====== Supplied records

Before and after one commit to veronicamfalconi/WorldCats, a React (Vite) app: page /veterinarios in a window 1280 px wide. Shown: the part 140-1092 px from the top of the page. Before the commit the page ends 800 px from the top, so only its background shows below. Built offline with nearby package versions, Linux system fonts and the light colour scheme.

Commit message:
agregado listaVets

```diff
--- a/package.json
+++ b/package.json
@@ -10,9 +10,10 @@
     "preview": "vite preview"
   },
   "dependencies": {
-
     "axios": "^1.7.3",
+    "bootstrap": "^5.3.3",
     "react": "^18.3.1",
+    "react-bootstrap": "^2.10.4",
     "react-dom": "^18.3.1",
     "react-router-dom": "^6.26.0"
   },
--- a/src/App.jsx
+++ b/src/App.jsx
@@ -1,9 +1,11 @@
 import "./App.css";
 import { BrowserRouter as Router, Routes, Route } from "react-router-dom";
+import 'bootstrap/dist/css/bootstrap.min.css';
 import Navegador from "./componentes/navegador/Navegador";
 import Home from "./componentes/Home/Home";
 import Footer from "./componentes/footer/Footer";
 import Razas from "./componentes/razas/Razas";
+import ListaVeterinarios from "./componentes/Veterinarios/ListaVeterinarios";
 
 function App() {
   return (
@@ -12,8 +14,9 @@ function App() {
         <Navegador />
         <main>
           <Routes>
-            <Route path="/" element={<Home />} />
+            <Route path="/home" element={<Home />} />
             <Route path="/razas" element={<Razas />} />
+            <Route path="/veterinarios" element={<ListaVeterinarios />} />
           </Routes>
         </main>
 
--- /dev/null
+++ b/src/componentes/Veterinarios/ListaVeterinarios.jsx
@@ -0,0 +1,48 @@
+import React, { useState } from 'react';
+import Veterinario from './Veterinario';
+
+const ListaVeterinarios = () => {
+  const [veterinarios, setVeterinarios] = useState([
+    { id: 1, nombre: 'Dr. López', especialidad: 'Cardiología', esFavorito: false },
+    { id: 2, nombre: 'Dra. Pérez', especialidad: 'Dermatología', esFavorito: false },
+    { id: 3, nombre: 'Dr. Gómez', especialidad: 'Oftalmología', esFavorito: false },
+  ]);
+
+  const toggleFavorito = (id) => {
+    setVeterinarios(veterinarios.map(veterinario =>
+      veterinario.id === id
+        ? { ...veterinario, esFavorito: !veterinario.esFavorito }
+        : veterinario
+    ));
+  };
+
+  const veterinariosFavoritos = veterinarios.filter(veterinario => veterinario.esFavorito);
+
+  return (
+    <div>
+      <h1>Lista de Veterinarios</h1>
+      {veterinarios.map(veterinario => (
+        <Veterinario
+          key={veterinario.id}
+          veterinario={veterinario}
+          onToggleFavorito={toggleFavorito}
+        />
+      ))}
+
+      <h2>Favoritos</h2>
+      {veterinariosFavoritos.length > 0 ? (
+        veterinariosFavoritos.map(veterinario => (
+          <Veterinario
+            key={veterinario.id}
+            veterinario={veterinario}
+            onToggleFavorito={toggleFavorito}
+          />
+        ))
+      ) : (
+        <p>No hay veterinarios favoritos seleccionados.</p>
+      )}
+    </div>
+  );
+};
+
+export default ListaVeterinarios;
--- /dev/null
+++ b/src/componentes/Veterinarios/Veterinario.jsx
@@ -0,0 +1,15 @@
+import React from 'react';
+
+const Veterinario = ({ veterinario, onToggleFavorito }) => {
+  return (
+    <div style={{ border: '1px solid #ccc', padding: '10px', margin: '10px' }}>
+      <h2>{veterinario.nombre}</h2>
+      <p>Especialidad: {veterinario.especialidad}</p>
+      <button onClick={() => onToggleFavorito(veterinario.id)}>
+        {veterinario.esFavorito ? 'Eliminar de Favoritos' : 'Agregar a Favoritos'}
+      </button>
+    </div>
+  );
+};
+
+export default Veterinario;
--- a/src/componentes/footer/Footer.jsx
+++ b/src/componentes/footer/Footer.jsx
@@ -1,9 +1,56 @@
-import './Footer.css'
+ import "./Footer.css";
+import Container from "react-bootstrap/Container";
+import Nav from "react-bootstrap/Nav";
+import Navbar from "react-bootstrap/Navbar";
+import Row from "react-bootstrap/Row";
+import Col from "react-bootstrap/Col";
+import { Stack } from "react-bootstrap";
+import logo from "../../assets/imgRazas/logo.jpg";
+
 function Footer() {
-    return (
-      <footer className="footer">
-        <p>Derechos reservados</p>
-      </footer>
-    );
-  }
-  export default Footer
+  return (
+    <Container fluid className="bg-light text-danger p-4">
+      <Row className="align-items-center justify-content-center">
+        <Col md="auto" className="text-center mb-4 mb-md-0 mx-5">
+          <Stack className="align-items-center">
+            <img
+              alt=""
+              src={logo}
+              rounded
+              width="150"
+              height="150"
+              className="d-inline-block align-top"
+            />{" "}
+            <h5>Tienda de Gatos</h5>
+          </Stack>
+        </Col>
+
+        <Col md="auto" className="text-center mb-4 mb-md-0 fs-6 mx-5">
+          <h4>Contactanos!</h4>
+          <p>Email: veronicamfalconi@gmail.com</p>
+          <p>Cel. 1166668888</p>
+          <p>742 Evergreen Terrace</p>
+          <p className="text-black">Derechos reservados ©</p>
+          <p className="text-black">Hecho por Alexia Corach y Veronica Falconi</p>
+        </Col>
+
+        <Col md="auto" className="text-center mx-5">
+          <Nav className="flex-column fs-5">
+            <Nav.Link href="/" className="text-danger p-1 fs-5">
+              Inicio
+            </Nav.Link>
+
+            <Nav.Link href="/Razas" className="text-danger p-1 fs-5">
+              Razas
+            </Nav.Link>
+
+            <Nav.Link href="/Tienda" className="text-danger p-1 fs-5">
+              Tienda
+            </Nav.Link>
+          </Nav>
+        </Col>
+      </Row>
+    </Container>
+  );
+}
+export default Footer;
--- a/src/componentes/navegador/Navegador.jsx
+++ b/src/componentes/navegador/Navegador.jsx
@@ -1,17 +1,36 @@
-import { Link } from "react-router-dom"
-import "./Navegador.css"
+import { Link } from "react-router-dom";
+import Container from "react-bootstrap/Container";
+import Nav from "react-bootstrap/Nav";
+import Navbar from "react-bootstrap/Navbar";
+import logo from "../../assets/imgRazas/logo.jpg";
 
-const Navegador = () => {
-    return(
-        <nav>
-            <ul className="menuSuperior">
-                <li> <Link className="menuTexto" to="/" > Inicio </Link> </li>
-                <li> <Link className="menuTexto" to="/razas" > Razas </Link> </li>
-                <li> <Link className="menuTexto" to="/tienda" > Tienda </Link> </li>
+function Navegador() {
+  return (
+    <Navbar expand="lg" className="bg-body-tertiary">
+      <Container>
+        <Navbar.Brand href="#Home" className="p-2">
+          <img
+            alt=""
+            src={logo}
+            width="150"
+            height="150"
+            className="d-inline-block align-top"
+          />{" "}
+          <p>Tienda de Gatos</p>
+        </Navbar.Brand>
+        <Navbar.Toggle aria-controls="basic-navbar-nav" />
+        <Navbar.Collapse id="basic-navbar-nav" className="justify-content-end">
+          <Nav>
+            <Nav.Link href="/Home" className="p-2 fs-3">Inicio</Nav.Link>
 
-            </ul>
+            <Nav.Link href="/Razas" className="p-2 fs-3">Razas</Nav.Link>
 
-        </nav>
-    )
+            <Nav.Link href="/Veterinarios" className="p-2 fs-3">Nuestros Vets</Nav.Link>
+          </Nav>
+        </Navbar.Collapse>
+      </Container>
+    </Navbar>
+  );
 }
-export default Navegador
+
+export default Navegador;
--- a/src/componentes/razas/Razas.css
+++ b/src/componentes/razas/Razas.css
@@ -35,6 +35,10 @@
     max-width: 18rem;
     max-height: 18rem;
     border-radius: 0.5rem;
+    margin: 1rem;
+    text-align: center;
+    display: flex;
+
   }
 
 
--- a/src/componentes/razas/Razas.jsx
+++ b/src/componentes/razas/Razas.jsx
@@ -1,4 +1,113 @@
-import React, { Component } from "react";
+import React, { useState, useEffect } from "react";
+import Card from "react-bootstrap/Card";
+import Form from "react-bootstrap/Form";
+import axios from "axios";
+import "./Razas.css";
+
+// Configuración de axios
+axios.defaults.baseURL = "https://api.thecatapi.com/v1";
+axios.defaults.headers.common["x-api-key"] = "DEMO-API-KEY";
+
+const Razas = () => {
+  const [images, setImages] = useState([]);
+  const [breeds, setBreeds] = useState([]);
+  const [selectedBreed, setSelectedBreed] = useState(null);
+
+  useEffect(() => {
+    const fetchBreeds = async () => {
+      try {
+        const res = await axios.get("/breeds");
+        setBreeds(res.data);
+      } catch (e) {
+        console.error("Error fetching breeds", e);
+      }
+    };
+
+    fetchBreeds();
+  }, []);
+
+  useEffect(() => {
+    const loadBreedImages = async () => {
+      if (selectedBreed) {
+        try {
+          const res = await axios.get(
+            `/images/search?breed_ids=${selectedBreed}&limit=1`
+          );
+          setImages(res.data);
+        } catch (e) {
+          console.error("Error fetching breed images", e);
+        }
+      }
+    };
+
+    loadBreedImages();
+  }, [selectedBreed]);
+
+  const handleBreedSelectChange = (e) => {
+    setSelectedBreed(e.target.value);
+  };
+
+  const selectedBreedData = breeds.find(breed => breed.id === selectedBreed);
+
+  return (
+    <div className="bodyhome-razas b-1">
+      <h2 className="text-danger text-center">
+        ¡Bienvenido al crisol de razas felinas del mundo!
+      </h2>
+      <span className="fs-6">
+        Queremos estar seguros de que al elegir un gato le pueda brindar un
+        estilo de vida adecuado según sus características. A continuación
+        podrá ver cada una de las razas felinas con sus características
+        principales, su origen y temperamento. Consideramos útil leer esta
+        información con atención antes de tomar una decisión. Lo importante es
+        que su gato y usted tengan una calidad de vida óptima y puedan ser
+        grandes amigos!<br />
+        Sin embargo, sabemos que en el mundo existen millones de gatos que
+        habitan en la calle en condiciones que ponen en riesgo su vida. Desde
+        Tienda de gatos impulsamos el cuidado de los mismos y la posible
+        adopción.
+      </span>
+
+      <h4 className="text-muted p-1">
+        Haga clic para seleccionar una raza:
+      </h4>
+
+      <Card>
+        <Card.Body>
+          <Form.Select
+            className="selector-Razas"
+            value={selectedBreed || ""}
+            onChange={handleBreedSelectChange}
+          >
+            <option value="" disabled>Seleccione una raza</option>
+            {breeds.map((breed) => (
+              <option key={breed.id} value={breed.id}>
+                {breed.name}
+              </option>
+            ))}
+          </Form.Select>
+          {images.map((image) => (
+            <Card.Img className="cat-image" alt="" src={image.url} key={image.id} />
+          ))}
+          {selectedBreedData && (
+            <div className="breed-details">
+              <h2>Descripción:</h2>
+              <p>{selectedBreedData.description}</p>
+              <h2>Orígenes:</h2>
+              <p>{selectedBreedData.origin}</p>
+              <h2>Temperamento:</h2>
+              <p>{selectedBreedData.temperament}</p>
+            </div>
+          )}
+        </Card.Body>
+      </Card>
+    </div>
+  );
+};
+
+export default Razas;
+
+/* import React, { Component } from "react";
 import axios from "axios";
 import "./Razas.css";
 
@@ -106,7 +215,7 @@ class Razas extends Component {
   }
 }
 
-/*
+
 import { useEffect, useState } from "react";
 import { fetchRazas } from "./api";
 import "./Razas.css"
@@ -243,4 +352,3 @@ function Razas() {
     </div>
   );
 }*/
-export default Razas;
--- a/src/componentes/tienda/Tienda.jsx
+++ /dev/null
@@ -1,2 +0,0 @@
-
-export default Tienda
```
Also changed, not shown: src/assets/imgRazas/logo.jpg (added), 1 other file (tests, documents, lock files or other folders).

============

### Task item
When the word "element" shows up in a line of the entries, pull that line out.

### Result of this task
-            <Route path="/" element={<Home />} />
+            <Route path="/home" element={<Home />} />
             <Route path="/razas" element={<Razas />} />
+            <Route path="/veterinarios" element={<ListaVeterinarios />} />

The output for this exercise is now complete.